▸ **Exercise description**
Reproduce the lines below verbatim. Pictures are to be omitted.

▸ **Data excerpts**
== == ==

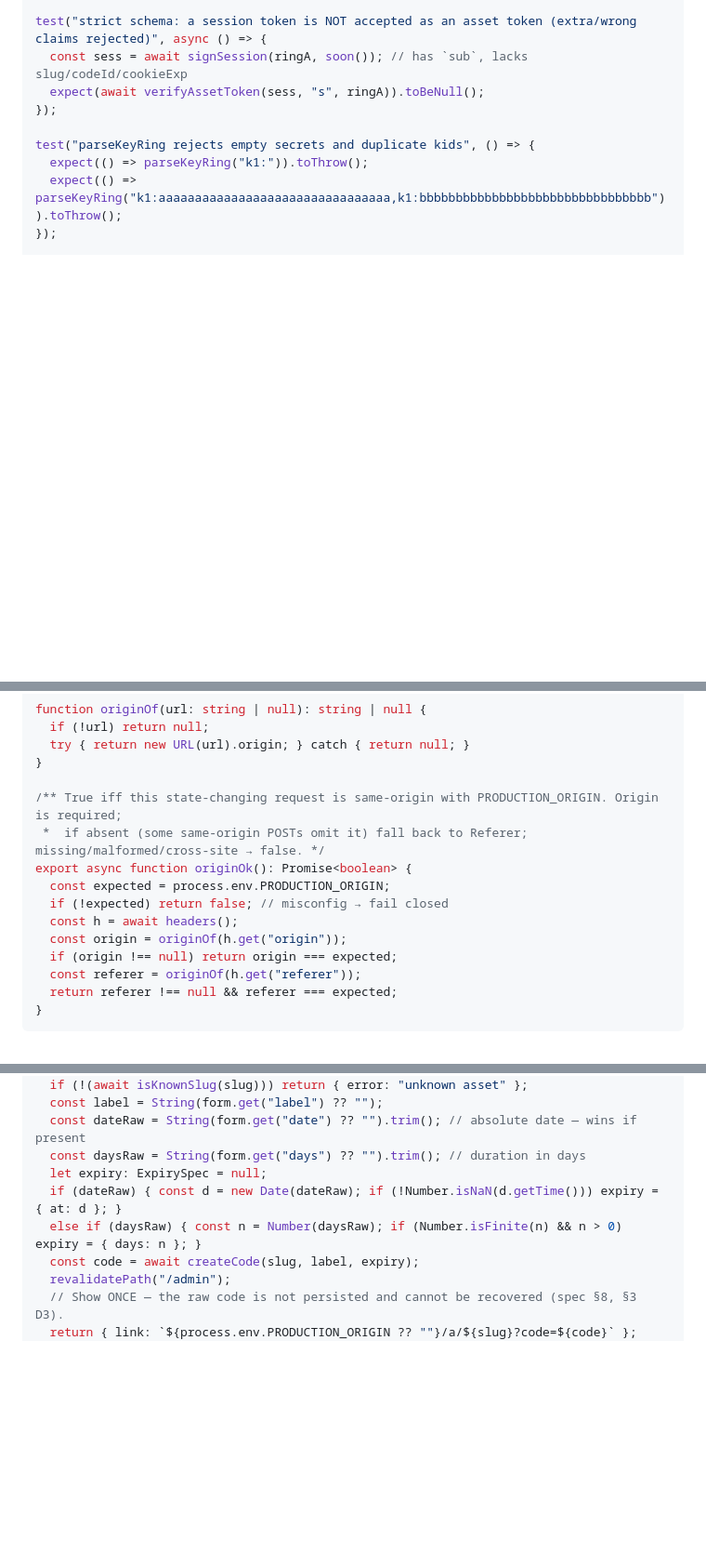
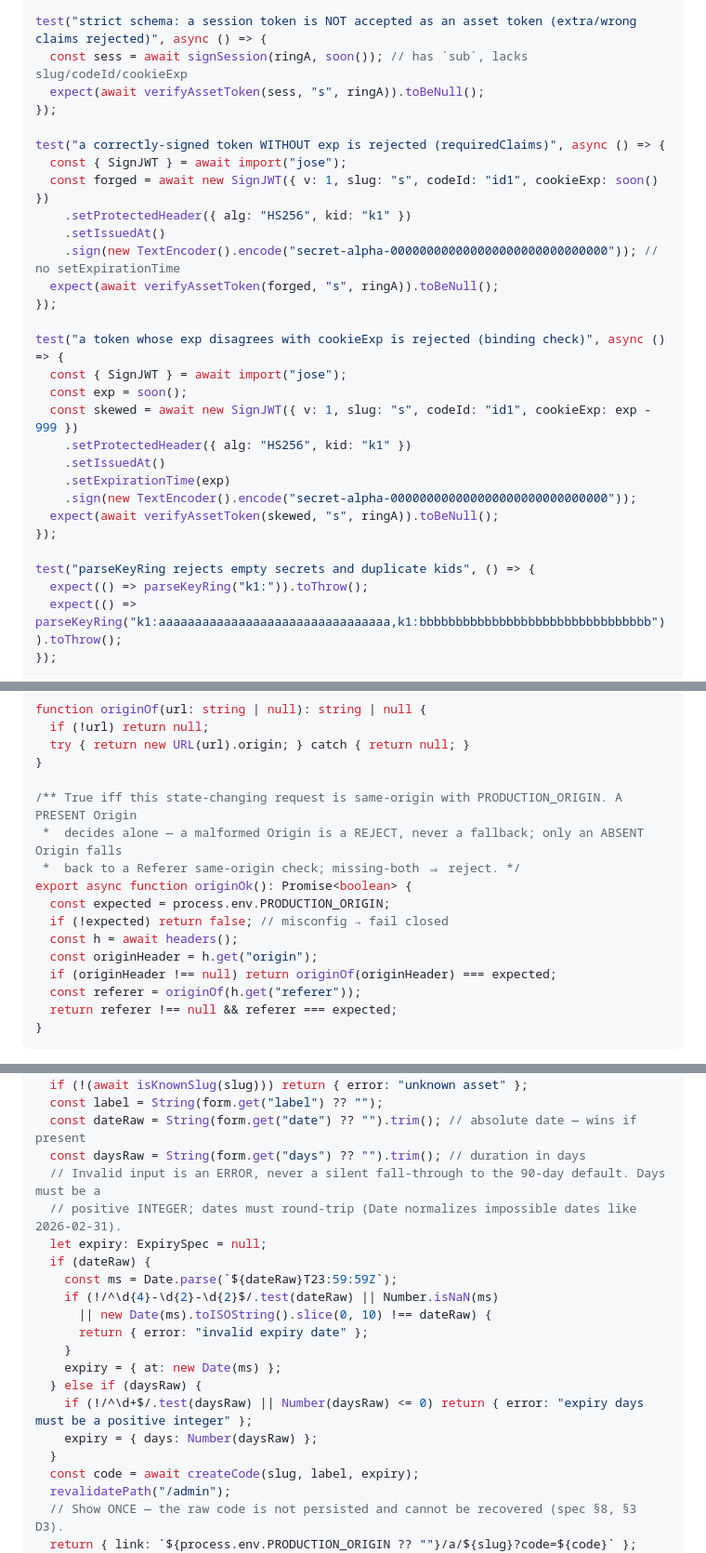
Before and after one commit to scarson/artifact-share, a Markdown page: docs/plans/2026-07-02-gated-asset-sharing-site-plan.md, 3 parts joined by grey strips. Shown at 93% size. Rendered like a GitHub page; blank space fills up the shorter version.

```diff
--- a/docs/plans/2026-07-02-gated-asset-sharing-site-plan.md
+++ b/docs/plans/2026-07-02-gated-asset-sharing-site-plan.md
@@ -865,6 +866,26 @@ test("strict schema: a session token is NOT accepted as an asset token (extra/wr
   expect(await verifyAssetToken(sess, "s", ringA)).toBeNull();
 });
 
+test("a correctly-signed token WITHOUT exp is rejected (requiredClaims)", async () => {
+  const { SignJWT } = await import("jose");
+  const forged = await new SignJWT({ v: 1, slug: "s", codeId: "id1", cookieExp: soon() })
+    .setProtectedHeader({ alg: "HS256", kid: "k1" })
+    .setIssuedAt()
+    .sign(new TextEncoder().encode("secret-alpha-000000000000000000000000000000")); // no setExpirationTime
+  expect(await verifyAssetToken(forged, "s", ringA)).toBeNull();
+});
+
+test("a token whose exp disagrees with cookieExp is rejected (binding check)", async () => {
+  const { SignJWT } = await import("jose");
+  const exp = soon();
+  const skewed = await new SignJWT({ v: 1, slug: "s", codeId: "id1", cookieExp: exp - 999 })
+    .setProtectedHeader({ alg: "HS256", kid: "k1" })
+    .setIssuedAt()
+    .setExpirationTime(exp)
+    .sign(new TextEncoder().encode("secret-alpha-000000000000000000000000000000"));
+  expect(await verifyAssetToken(skewed, "s", ringA)).toBeNull();
+});
+
 test("parseKeyRing rejects empty secrets and duplicate kids", () => {
   expect(() => parseKeyRing("k1:")).toThrow();
   expect(() => parseKeyRing("k1:aaaaaaaaaaaaaaaaaaaaaaaaaaaaaaaa,k1:bbbbbbbbbbbbbbbbbbbbbbbbbbbbbbbb")).toThrow();
@@ -1791,14 +1818,15 @@ function originOf(url: string | null): string | null {
   try { return new URL(url).origin; } catch { return null; }
 }
 
-/** True iff this state-changing request is same-origin with PRODUCTION_ORIGIN. Origin is required;
- *  if absent (some same-origin POSTs omit it) fall back to Referer; missing/malformed/cross-site → false. */
+/** True iff this state-changing request is same-origin with PRODUCTION_ORIGIN. A PRESENT Origin
+ *  decides alone — a malformed Origin is a REJECT, never a fallback; only an ABSENT Origin falls
+ *  back to a Referer same-origin check; missing-both ⇒ reject. */
 export async function originOk(): Promise<boolean> {
   const expected = process.env.PRODUCTION_ORIGIN;
   if (!expected) return false; // misconfig → fail closed
   const h = await headers();
-  const origin = originOf(h.get("origin"));
-  if (origin !== null) return origin === expected;
+  const originHeader = h.get("origin");
+  if (originHeader !== null) return originOf(originHeader) === expected;
   const referer = originOf(h.get("referer"));
   return referer !== null && referer === expected;
 }
@@ -2133,9 +2165,20 @@ export async function createCodeAction(_prev: unknown, form: FormData): Promise<
   const label = String(form.get("label") ?? "");
   const dateRaw = String(form.get("date") ?? "").trim(); // absolute date — wins if present
   const daysRaw = String(form.get("days") ?? "").trim(); // duration in days
+  // Invalid input is an ERROR, never a silent fall-through to the 90-day default. Days must be a
+  // positive INTEGER; dates must round-trip (Date normalizes impossible dates like 2026-02-31).
   let expiry: ExpirySpec = null;
-  if (dateRaw) { const d = new Date(dateRaw); if (!Number.isNaN(d.getTime())) expiry = { at: d }; }
-  else if (daysRaw) { const n = Number(daysRaw); if (Number.isFinite(n) && n > 0) expiry = { days: n }; }
+  if (dateRaw) {
+    const ms = Date.parse(`${dateRaw}T23:59:59Z`);
+    if (!/^\d{4}-\d{2}-\d{2}$/.test(dateRaw) || Number.isNaN(ms)
+      || new Date(ms).toISOString().slice(0, 10) !== dateRaw) {
+      return { error: "invalid expiry date" };
+    }
+    expiry = { at: new Date(ms) };
+  } else if (daysRaw) {
+    if (!/^\d+$/.test(daysRaw) || Number(daysRaw) <= 0) return { error: "expiry days must be a positive integer" };
+    expiry = { days: Number(daysRaw) };
+  }
   const code = await createCode(slug, label, expiry);
   revalidatePath("/admin");
   // Show ONCE — the raw code is not persisted and cannot be recovered (spec §8, §3 D3).
```
Also changed, not shown: other parts of docs/plans/2026-07-02-gated-asset-sharing-site-plan.md (+12 -1 lines), docs/plans/2026-07-02-gated-asset-sharing-site-cloudflare-plan.md (+59 -36 lines).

== == ==

▸ **Task answer**
Before and after one commit to scarson/artifact-share, a Markdown page: docs/plans/2026-07-02-gated-asset-sharing-site-plan.md, 3 parts joined by grey strips. Shown at 93% size. Rendered like a GitHub page; blank space fills up the shorter version.

```diff
--- a/docs/plans/2026-07-02-gated-asset-sharing-site-plan.md
+++ b/docs/plans/2026-07-02-gated-asset-sharing-site-plan.md
@@ -865,6 +866,26 @@ test("strict schema: a session token is NOT accepted as an asset token (extra/wr
   expect(await verifyAssetToken(sess, "s", ringA)).toBeNull();
 });
 
+test("a correctly-signed token WITHOUT exp is rejected (requiredClaims)", async () => {
+  const { SignJWT } = await import("jose");
+  const forged = await new SignJWT({ v: 1, slug: "s", codeId: "id1", cookieExp: soon() })
+    .setProtectedHeader({ alg: "HS256", kid: "k1" })
+    .setIssuedAt()
+    .sign(new TextEncoder().encode("secret-alpha-000000000000000000000000000000")); // no setExpirationTime
+  expect(await verifyAssetToken(forged, "s", ringA)).toBeNull();
+});
+
+test("a token whose exp disagrees with cookieExp is rejected (binding check)", async () => {
+  const { SignJWT } = await import("jose");
+  const exp = soon();
+  const skewed = await new SignJWT({ v: 1, slug: "s", codeId: "id1", cookieExp: exp - 999 })
+    .setProtectedHeader({ alg: "HS256", kid: "k1" })
+    .setIssuedAt()
+    .setExpirationTime(exp)
+    .sign(new TextEncoder().encode("secret-alpha-000000000000000000000000000000"));
+  expect(await verifyAssetToken(skewed, "s", ringA)).toBeNull();
+});
+
 test("parseKeyRing rejects empty secrets and duplicate kids", () => {
   expect(() => parseKeyRing("k1:")).toThrow();
   expect(() => parseKeyRing("k1:aaaaaaaaaaaaaaaaaaaaaaaaaaaaaaaa,k1:bbbbbbbbbbbbbbbbbbbbbbbbbbbbbbbb")).toThrow();
@@ -1791,14 +1818,15 @@ function originOf(url: string | null): string | null {
   try { return new URL(url).origin; } catch { return null; }
 }
 
-/** True iff this state-changing request is same-origin with PRODUCTION_ORIGIN. Origin is required;
- *  if absent (some same-origin POSTs omit it) fall back to Referer; missing/malformed/cross-site → false. */
+/** True iff this state-changing request is same-origin with PRODUCTION_ORIGIN. A PRESENT Origin
+ *  decides alone — a malformed Origin is a REJECT, never a fallback; only an ABSENT Origin falls
+ *  back to a Referer same-origin check; missing-both ⇒ reject. */
 export async function originOk(): Promise<boolean> {
   const expected = process.env.PRODUCTION_ORIGIN;
   if (!expected) return false; // misconfig → fail closed
   const h = await headers();
-  const origin = originOf(h.get("origin"));
-  if (origin !== null) return origin === expected;
+  const originHeader = h.get("origin");
+  if (originHeader !== null) return originOf(originHeader) === expected;
   const referer = originOf(h.get("referer"));
   return referer !== null && referer === expected;
 }
@@ -2133,9 +2165,20 @@ export async function createCodeAction(_prev: unknown, form: FormData): Promise<
   const label = String(form.get("label") ?? "");
   const dateRaw = String(form.get("date") ?? "").trim(); // absolute date — wins if present
   const daysRaw = String(form.get("days") ?? "").trim(); // duration in days
+  // Invalid input is an ERROR, never a silent fall-through to the 90-day default. Days must be a
+  // positive INTEGER; dates must round-trip (Date normalizes impossible dates like 2026-02-31).
   let expiry: ExpirySpec = null;
-  if (dateRaw) { const d = new Date(dateRaw); if (!Number.isNaN(d.getTime())) expiry = { at: d }; }
-  else if (daysRaw) { const n = Number(daysRaw); if (Number.isFinite(n) && n > 0) expiry = { days: n }; }
+  if (dateRaw) {
+    const ms = Date.parse(`${dateRaw}T23:59:59Z`);
+    if (!/^\d{4}-\d{2}-\d{2}$/.test(dateRaw) || Number.isNaN(ms)
+      || new Date(ms).toISOString().slice(0, 10) !== dateRaw) {
+      return { error: "invalid expiry date" };
+    }
+    expiry = { at: new Date(ms) };
+  } else if (daysRaw) {
+    if (!/^\d+$/.test(daysRaw) || Number(daysRaw) <= 0) return { error: "expiry days must be a positive integer" };
+    expiry = { days: Number(daysRaw) };
+  }
   const code = await createCode(slug, label, expiry);
   revalidatePath("/admin");
   // Show ONCE — the raw code is not persisted and cannot be recovered (spec §8, §3 D3).
```
Also changed, not shown: other parts of docs/plans/2026-07-02-gated-asset-sharing-site-plan.md (+12 -1 lines), docs/plans/2026-07-02-gated-asset-sharing-site-cloudflare-plan.md (+59 -36 lines).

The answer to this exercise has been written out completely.